It was second to only China among the most riskiest regions with many citing the regulatory and compliance issues that have heightened since the global financial crisis in 2008.
The UK was rated above average on almost every risk factor relative to other developed markets with the country scoring high risk ratings in "competition and antitrust", "regulation and compliance" and "cybersecurity", the survey found.
Amanda Raad, international risk partner at Ropes & Gray, said the UK's vote to leave the European Union had only added to the uncertainty with the firm stating asset managers had a "great deal to lose" in comparison to other sectors if Brexit negotiations do not go to plan.

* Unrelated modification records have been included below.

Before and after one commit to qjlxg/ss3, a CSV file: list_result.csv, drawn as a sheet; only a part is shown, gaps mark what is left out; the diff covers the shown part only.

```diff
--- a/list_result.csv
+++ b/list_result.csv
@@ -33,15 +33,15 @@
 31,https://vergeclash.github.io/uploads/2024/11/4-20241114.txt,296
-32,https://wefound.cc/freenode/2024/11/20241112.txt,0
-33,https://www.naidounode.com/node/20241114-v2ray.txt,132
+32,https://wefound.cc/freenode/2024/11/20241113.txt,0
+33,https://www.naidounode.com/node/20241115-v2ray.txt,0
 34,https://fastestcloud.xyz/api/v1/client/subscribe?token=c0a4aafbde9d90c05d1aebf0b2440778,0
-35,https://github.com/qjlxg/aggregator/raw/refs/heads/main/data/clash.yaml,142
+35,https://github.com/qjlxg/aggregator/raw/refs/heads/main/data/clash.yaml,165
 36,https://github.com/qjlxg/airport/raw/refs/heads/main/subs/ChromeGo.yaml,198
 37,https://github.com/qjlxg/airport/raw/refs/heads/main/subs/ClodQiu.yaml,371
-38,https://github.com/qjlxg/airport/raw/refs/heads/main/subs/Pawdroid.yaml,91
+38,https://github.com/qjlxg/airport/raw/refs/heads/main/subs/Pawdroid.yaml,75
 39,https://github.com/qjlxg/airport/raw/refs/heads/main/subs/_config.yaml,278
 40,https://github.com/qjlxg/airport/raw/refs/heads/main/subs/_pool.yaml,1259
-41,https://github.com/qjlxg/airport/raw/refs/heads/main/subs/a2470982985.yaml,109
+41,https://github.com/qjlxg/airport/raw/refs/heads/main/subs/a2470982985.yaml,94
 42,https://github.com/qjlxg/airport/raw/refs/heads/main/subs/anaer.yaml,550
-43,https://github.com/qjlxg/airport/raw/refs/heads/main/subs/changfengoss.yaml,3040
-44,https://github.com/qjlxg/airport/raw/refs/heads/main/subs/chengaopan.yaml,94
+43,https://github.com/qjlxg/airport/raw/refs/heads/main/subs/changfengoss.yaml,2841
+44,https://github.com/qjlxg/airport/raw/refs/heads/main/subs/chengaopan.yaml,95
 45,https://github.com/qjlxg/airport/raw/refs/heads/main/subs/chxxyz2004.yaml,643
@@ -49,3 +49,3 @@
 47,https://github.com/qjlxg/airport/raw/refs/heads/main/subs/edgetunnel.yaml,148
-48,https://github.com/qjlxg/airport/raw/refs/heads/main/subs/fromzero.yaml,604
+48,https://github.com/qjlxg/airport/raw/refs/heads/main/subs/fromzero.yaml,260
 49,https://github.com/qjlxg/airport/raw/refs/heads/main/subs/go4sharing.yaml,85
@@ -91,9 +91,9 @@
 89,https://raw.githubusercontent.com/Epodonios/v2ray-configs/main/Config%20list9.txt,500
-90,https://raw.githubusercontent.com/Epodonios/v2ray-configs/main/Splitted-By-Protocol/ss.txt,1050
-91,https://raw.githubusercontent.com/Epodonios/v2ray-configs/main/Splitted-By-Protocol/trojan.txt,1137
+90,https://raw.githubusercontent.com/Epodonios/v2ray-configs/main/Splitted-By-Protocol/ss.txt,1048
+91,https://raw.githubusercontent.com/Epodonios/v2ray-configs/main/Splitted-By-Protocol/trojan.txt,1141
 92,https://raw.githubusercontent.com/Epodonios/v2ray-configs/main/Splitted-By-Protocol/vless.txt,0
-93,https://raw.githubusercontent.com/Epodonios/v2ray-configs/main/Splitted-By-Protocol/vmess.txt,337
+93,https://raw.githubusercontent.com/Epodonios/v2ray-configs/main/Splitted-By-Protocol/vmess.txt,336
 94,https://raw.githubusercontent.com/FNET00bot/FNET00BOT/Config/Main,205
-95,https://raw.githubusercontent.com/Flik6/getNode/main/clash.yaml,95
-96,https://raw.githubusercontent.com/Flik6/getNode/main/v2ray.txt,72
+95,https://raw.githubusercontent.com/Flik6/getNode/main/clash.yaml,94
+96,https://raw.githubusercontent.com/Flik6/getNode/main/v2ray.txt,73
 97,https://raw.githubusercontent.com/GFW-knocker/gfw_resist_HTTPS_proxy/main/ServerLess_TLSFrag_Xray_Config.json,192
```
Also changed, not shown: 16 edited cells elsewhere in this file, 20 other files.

"There has been such a dramatic change in the regulatory and enforcement landscape of the UK - just as there has been in China - over recent years that investors must quickly adapt. Added to this mix is Brexit, which is only adding to the uncertainty," Raad said.

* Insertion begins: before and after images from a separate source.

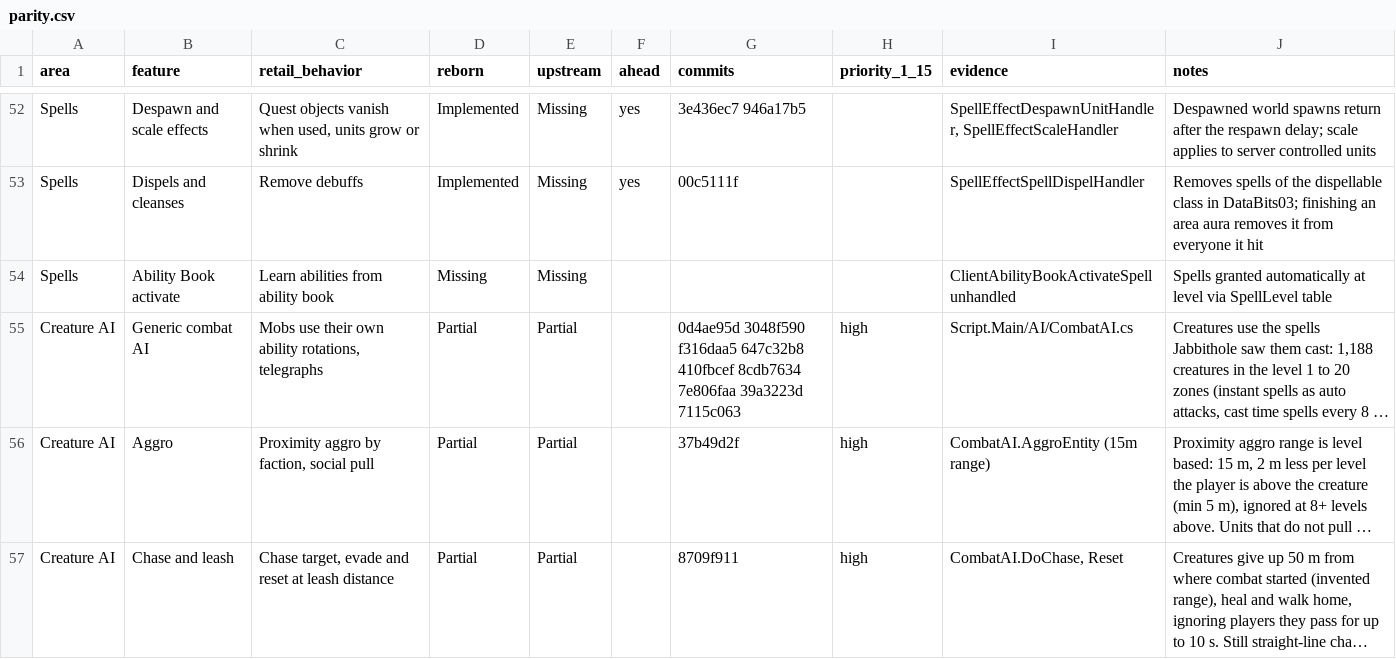
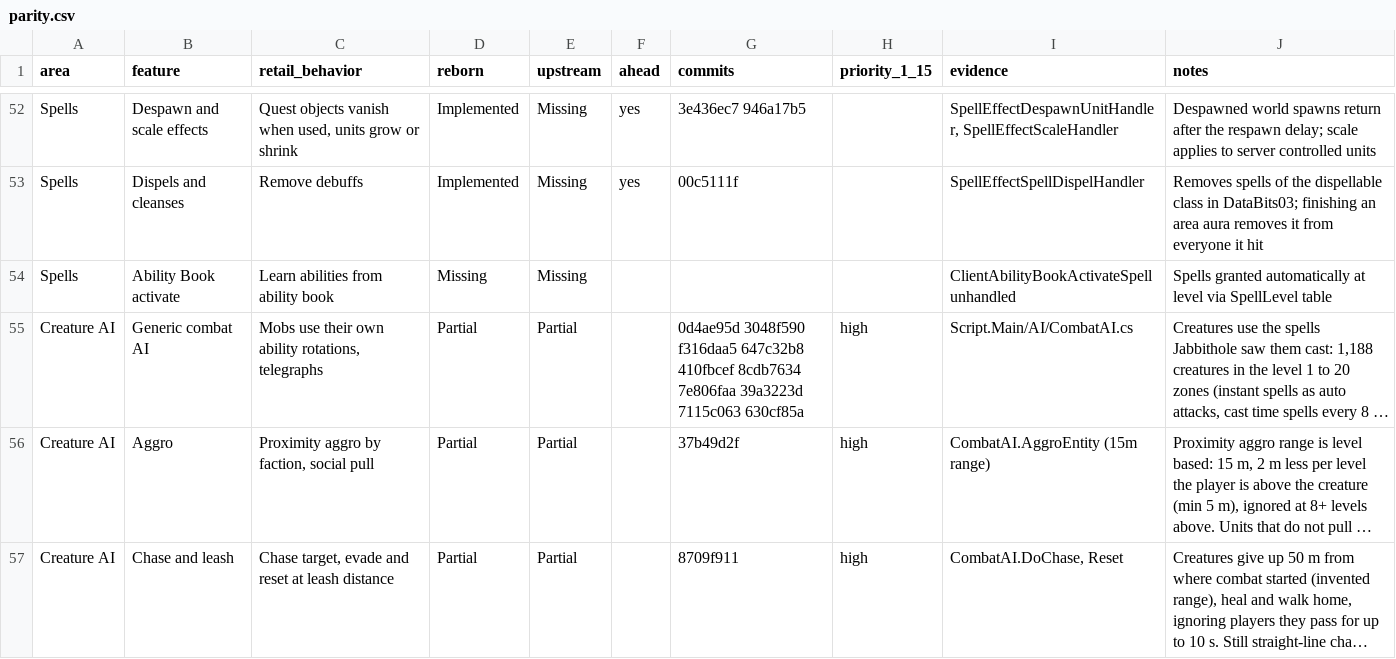
Before and after one commit to th3bluecarp/nexus-reborn, a CSV file: docs/reborn/parity.csv, drawn as a sheet; only a part is shown, gaps mark what is left out; long unchanged cells end in …; the diff names each change by its address in the sheet, - before the commit and + after, or states it on an @@ line.

```diff
--- a/docs/reborn/parity.csv
+++ b/docs/reborn/parity.csv
-G55 (commits): …39a3223d 7115c063
+G55 (commits): …39a3223d 7115c063 630cf85a
```
Also changed, not shown: 2 other files.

China was viewed as the most risky market, receiving 38% and 36% of the vote from asset managers and private equity firms respectively, while the US was a close third behind the UK with 11% and 14%.

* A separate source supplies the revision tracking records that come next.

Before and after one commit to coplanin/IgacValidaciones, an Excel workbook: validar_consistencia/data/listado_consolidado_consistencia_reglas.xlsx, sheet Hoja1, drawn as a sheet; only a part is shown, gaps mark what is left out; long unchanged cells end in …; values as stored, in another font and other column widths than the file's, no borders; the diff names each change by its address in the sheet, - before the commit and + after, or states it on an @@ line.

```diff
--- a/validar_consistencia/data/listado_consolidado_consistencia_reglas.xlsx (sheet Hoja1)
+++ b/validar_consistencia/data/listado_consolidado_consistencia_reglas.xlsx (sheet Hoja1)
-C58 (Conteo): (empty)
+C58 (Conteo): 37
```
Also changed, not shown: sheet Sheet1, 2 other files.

On China, the firm said: "Clearly, their fears about a broad range of risk factors in this marketplace, when combined with their ambitions for the world's second-largest economy, are front of mind."
While Colleen Conry, partner at Ropes & Grays, said one would expect US President Donald Trump's anti-regulation rhetoric would be seen as a positive for US businesses, so far the opposite has been true as it has added to uncertainty.
"We are in an environment our clients view as overly-regulated, and we are dealing with an administration that is focused on deregulation. How the government executes on its deregulation agenda is very uncertain."
The survey found regulation and compliance was seen as the top risk which multi-nationals were least prepared for with 80% of asset managers and 84% of private equity firms claiming they planned to devote more resources to this area moving forward.
Raad said: "Historically, the number of legal risks faced by investors as compared to financial and reputational risks have been minimal.
"However, over recent years, this framework has begun to change, and investors must also consider potential legal liability relating to corruption, money laundering, anti-trust, cybersecurity, data privacy and tax.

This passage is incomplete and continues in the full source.